**EXTRACTED MATERIAL**
[Start of Attachment]
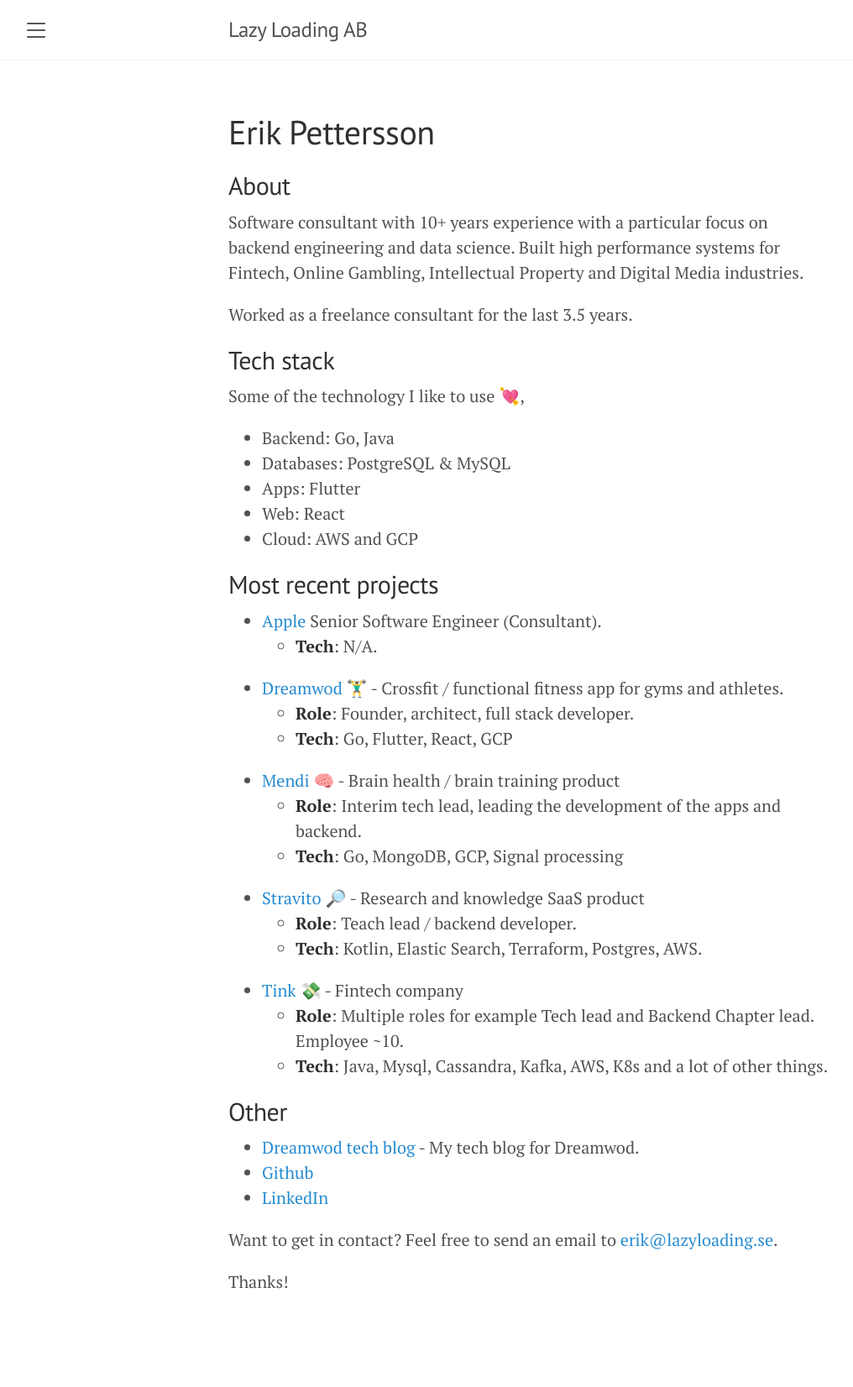
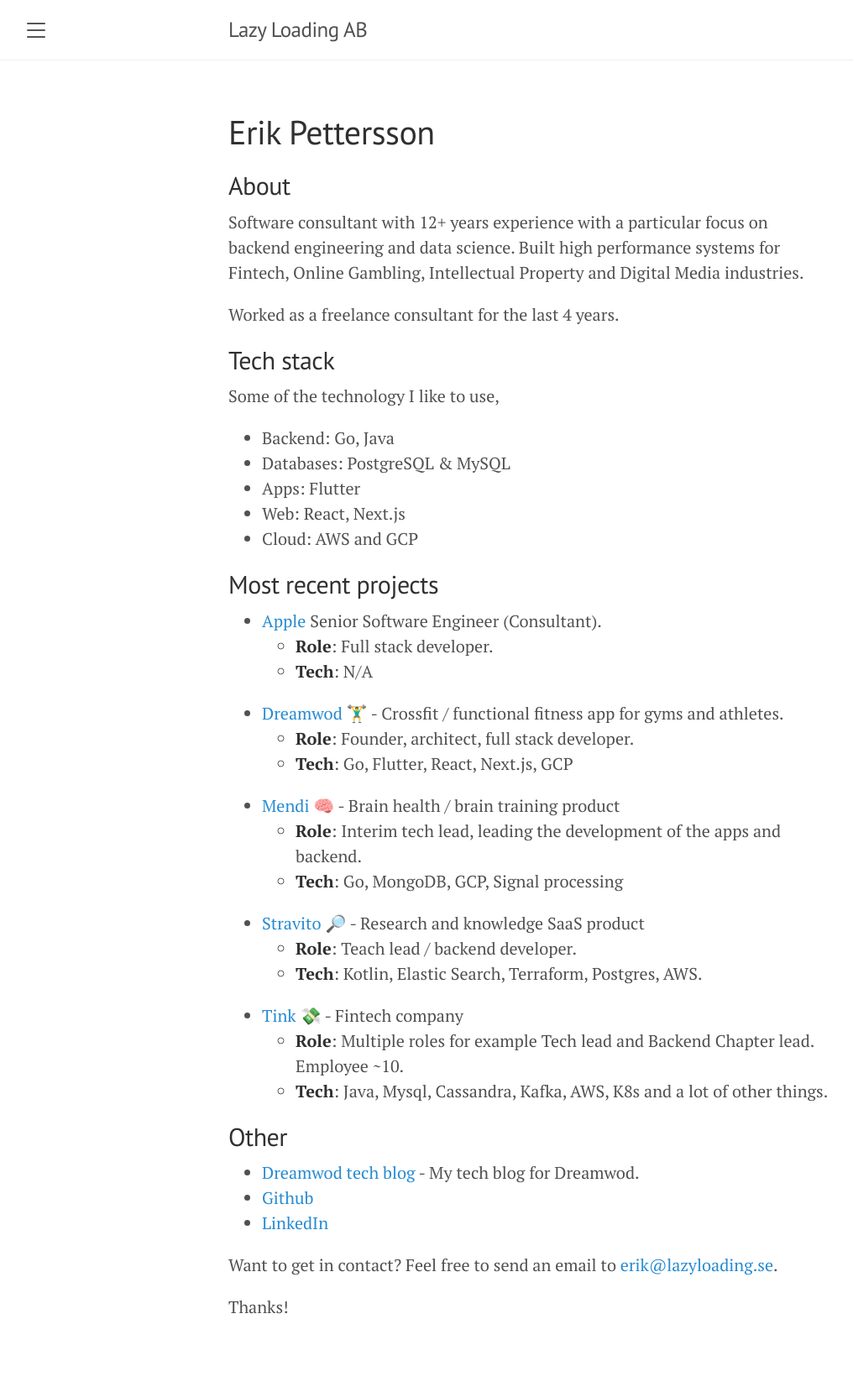
Before and after one commit to lazyloading-ab/lazyloading-ab.github.io, a Jekyll site: the page built from index.md, in a window 1280 px wide. Shown: the whole page at 84% size, without its empty margins (8-1024 px from the left). Built offline with Jekyll 4.4.1, drawn with Linux system fonts in a browser that asks for light colours; before the commit the page ends 1622 px from its top, so only the background shows below that.

Commit message:
Update index.md

```diff
--- a/index.md
+++ b/index.md
@@ -5,27 +5,28 @@ title: Erik Pettersson
 
 ## About
 
-Software consultant with 10+ years experience with a particular focus on backend
+Software consultant with 12+ years experience with a particular focus on backend
 engineering and data science. Built high performance systems for Fintech, Online Gambling, Intellectual Property and Digital Media industries.
 
-Worked as a freelance consultant for the last 3.5 years.
+Worked as a freelance consultant for the last 4 years.
 
 ## Tech stack
 
-Some of the technology I like to use 💘,
+Some of the technology I like to use,
 
 * Backend: Go, Java
 * Databases: PostgreSQL & MySQL
 * Apps: Flutter
-* Web: React
+* Web: React, Next.js
 * Cloud: AWS and GCP
 
 ## Most recent projects
 * [Apple](https://www.apple.com) Senior Software Engineer (Consultant).
-  * **Tech**: N/A.
+  * **Role**: Full stack developer.
+  * **Tech**: N/A
 * [Dreamwod](https://www.dreamwod.app) 🏋️‍♂️ - Crossfit / functional fitness app for gyms and athletes.
   * **Role**: Founder, architect, full stack developer.
-  * **Tech**: Go, Flutter, React, GCP
+  * **Tech**: Go, Flutter, React, Next.js, GCP
 * [Mendi](https://www.mendi.io) 🧠  - Brain health / brain training product
   * **Role**: Interim tech lead, leading the development of the apps and backend.
   * **Tech**: Go, MongoDB, GCP, Signal processing
```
[End of Attachment]
**EXERCISE OBJECTIVE**
Across all the entries, count the lines that contain "index", and state nothing but the total.

**RESPONSE AREA**
4